The song is supportive of animal rights. Paul and Linda McCartney had been vegetarians for a number of years, and often used their public platform to promote the cause.
When Linda and I met we discovered that we’d both been nature lovers as kids, and still were. Then we became vegetarians, which makes you even more aware of animals and their rights, and makes you want to explain to other people how you feel about seeing animals being carted off to the slaughterhouse. Protest songs are quite hard to do. Love songs come easier, at least to someone like me, but in this case I’d been looking through magazines like The Animal’s Voice and Animal Agenda, pretty heavy magazines that show some of the experimentation that goes on in the name of cosmetics, and started to write the song after I saw a picture of a cat with a machine implanted in its head. They just took off the top of its skull and plugged in a machine to find some data. I’m not sure what they were expecting to find inside a cat’s head. So I started to write the song and came up with the line ‘I saw a cat – with a machine in his brain’ and just made it up from there – how the bloke who fed him didn’t feel any pain so I’d like to see him take out the machine and stick it in his own brain. You know, if you need the information so badly, do it to yourself.

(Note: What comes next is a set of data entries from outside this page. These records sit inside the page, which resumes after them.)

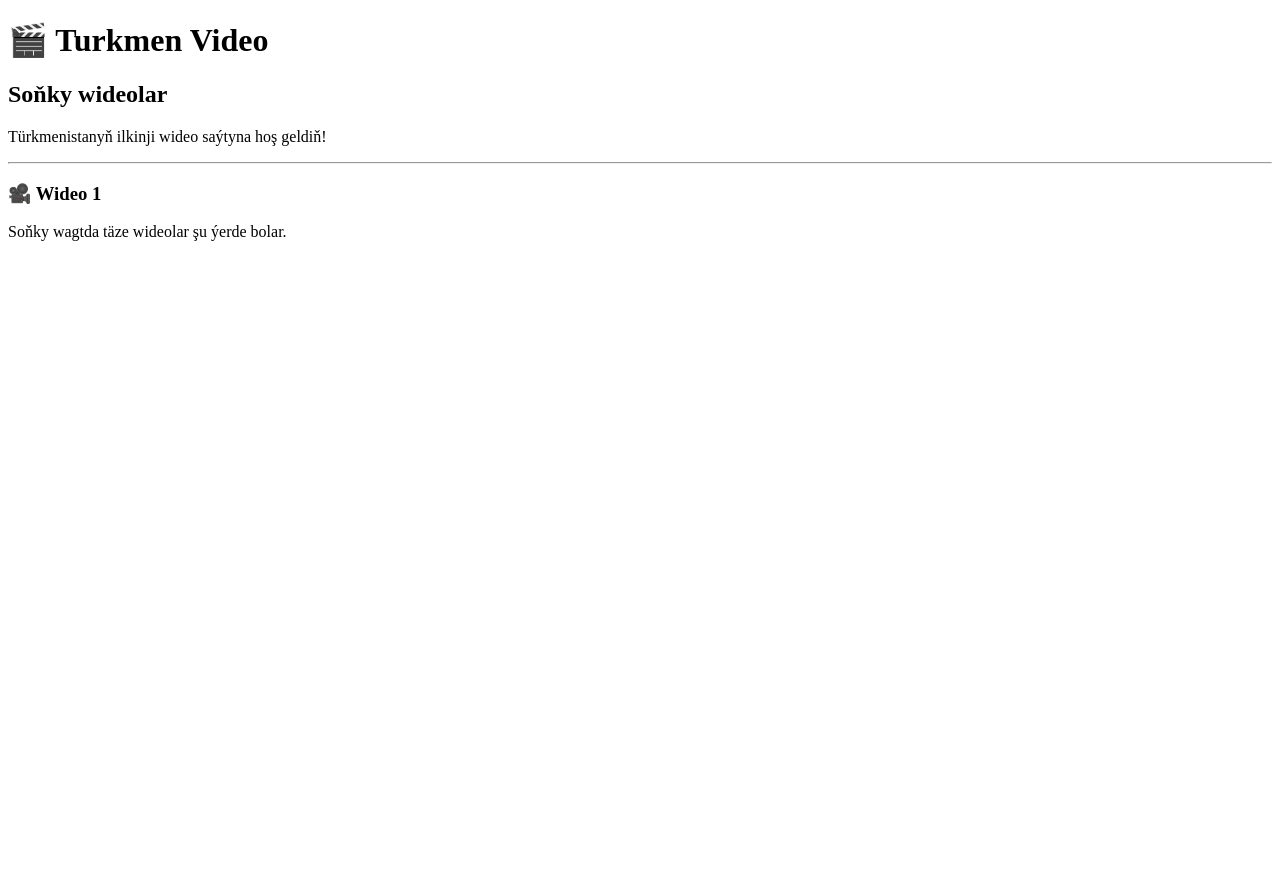
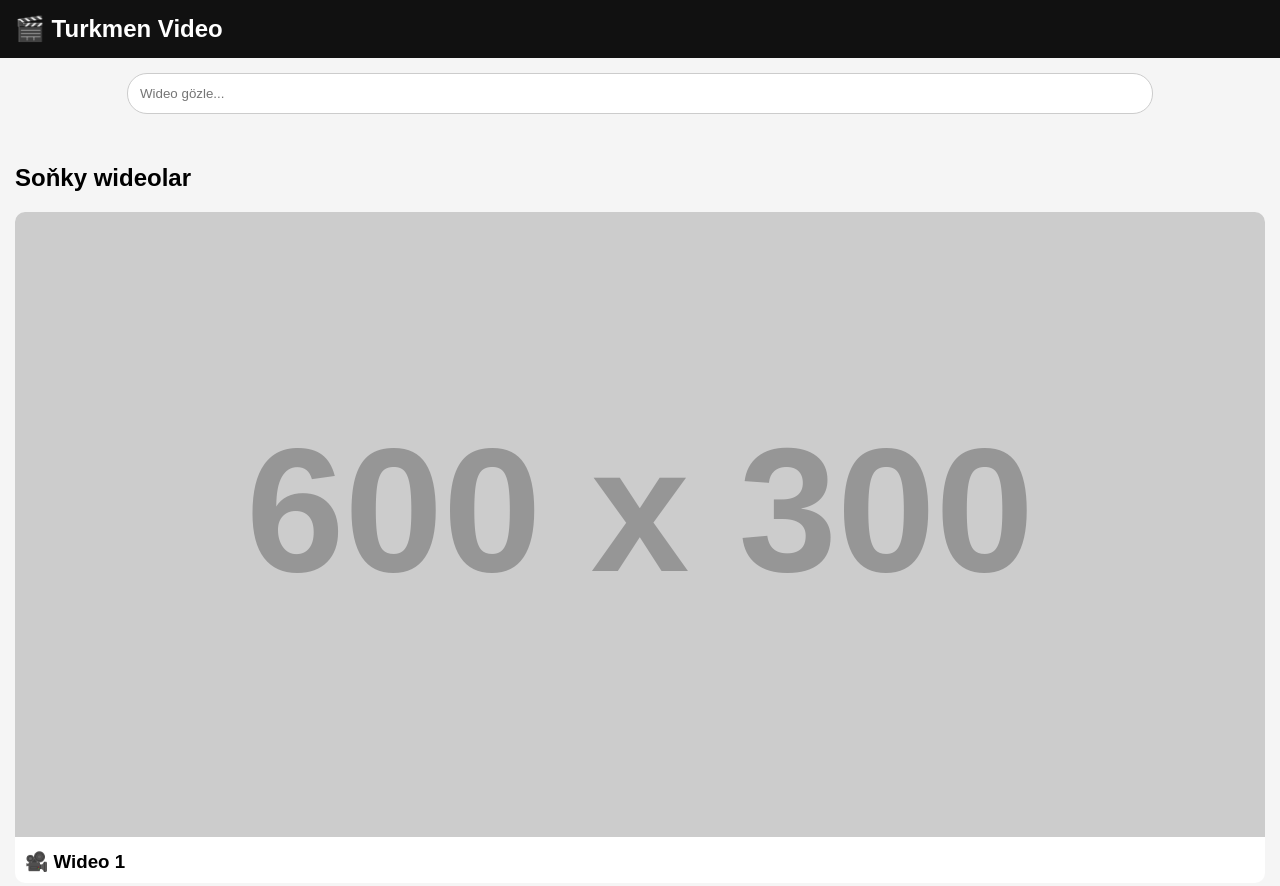
Before and after one commit to gyzykly/Gyzykly, a plain HTML site: page index.html in a window 1280 px wide. Shown: the top 886 px of the page. Before the commit the page ends 800 px from the top, so only its background shows below. Drawn offline with Linux system fonts and the light colour scheme; placeholder pictures from the web are drawn by us.

Commit message:
Update index.html

```diff
--- a/index.html
+++ b/index.html
@@ -1,21 +1,102 @@
 <!DOCTYPE html>
-<html>
+<html lang="tk">
 <head>
-  <meta charset="UTF-8">
-  <meta name="viewport" content="width=device-width, initial-scale=1">
-  <title>Turkmen Video</title>
+<meta charset="UTF-8">
+<meta name="viewport" content="width=device-width, initial-scale=1.0">
+
+<title>Turkmen Video</title>
+
+<style>
+body {
+  margin: 0;
+  font-family: Arial, sans-serif;
+  background: #f5f5f5;
+}
+
+header {
+  background: #111;
+  color: white;
+  padding: 15px;
+  font-size: 24px;
+  font-weight: bold;
+}
+
+.search {
+  padding: 15px;
+  text-align: center;
+}
+
+.search input {
+  width: 80%;
+  padding: 12px;
+  border-radius: 20px;
+  border: 1px solid #ccc;
+}
+
+.container {
+  padding: 15px;
+}
+
+.video {
+  background: white;
+  margin-bottom: 15px;
+  border-radius: 10px;
+  overflow: hidden;
+}
+
+.video img {
+  width: 100%;
+}
+
+.video h3 {
+  padding: 10px;
+  margin: 0;
+}
+
+footer {
+  text-align: center;
+  padding: 20px;
+  background: #111;
+  color: white;
+}
+</style>
+
 </head>
 
 <body>
-  <h1>🎬 Turkmen Video</h1>
-  <h2>Soňky wideolar</h2>
 
-  <p>Türkmenistanyň ilkinji wideo saýtyna hoş geldiň!</p>
+<header>
+🎬 Turkmen Video
+</header>
 
-  <hr>
+<div class="search">
+<input type="text" placeholder="Wideo gözle...">
+</div>
 
-  <h3>🎥 Wideo 1</h3>
-  <p>Soňky wagtda täze wideolar şu ýerde bolar.</p>
+<div class="container">
+
+<h2>Soňky wideolar</h2>
+
+<div class="video">
+<img src="https://via.placeholder.com/600x300.png?text=VIDEO+1">
+<h3>🎥 Wideo 1</h3>
+</div>
+
+<div class="video">
+<img src="https://via.placeholder.com/600x300.png?text=VIDEO+2">
+<h3>🎥 Wideo 2</h3>
+</div>
+
+<div class="video">
+<img src="https://via.placeholder.com/600x300.png?text=VIDEO+3">
+<h3>🎥 Wideo 3</h3>
+</div>
+
+</div>
+
+<footer>
+© 2026 Turkmen Video
+</footer>
 
 </body>
 </html>
```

The rest came quite easily. I had another couple of verses about rabbits and then used a bit of poetic licence about monkeys being taught to smoke. They normally use beagles for smoking experiments but it doesn’t matter – it’s still some poor defenceless animal with no rights in the world. Then I got the hook looking for changes, which sort of sums it up in my mind. It really is my feeling that we are all here on this little ball in the universe, humans are the dominant species and we tend to despise everything else. I think it’s ‘change or die’ time for this planet.
Club Sandwich, Spring 1993
The song contains the line “The bastard laughed his head off”. McCartney rarely used profanities in his songs, and the word was reportedly suggested by the poet Adrian Mitchell.
I don’t usually use swear words in a song because it can sometimes seem a bit gratuitous, like you’re just trying to shock, but then again I don’t normally go for songs about animal experimentation and when you’re in that hard area these words start to creep in. I’m certainly not a great user of swear words in front of the kids but occasionally – like in ‘Looking For Changes’ – it’s essential to the plot.
The only strange thing is that I haven’t done it before. I mean, I played ‘Big Boys Bickering’, with the ‘f’ word, to Paul Simon and he said ‘Have you ever used that word before?’ and I said no. But that doesn’t matter – I think I’m allowed to use it once in every 50 years, don’t you? Once in every 50 years I’ll use that word – stick around for the next time.
Club Sandwich, Spring 1993
I thought I’d better try to write a protest song. And that’s not easy. I’ve shied away from it. Rock ‘n’ roll’s much easier, the straight ahead thing like ‘I’m Down’ way back. But I thought I’d try something more pointed. I looked at animal experiments and took three of them — using a bit of poetic licence, I’m not sure the lyrics are technically accurate.
The first verse is about a cat with a machine in its brain. The image comes from a photo I’d seen of a perfectly ordinary tabby cat with the top of its head removed and this piece of metal stuck in it for the purposes of some scientific experiment.
Then there’s rabbits with tears in their eyes — which is about those companies who are testing perfumes and cosmetics by dropping the stuff in animals’ eyes. When the animals go blind they say, Oh that’s enough, and draw their scientific conclusions. These Belsen/Auschwitz experiments on animals are going on in our name.
Then the final image is of a monkey smoking — I think it’s normally beagles the labs use, but that doesn’t matter. I thought at least I could play that one to me mates at PETA and they’d say, Right on, man. I mean, the worst thing is that animals can’t speak, they can’t say, I want a lawyer.
New World Tour programme
‘Looking For Changes’ was performed throughout McCartney’s New World Tour in 1993. A recording from the Arrowhead Stadium in Kansas City, Missouri, on 31 May was released on the album Paul Is Live.
In 2019 McCartney donated ‘Looking For Changes’ to PETA to support its campaign against animal experimentation. PETA issued a new animated video for the song, with a shorter edit of the song lasting just 1:45.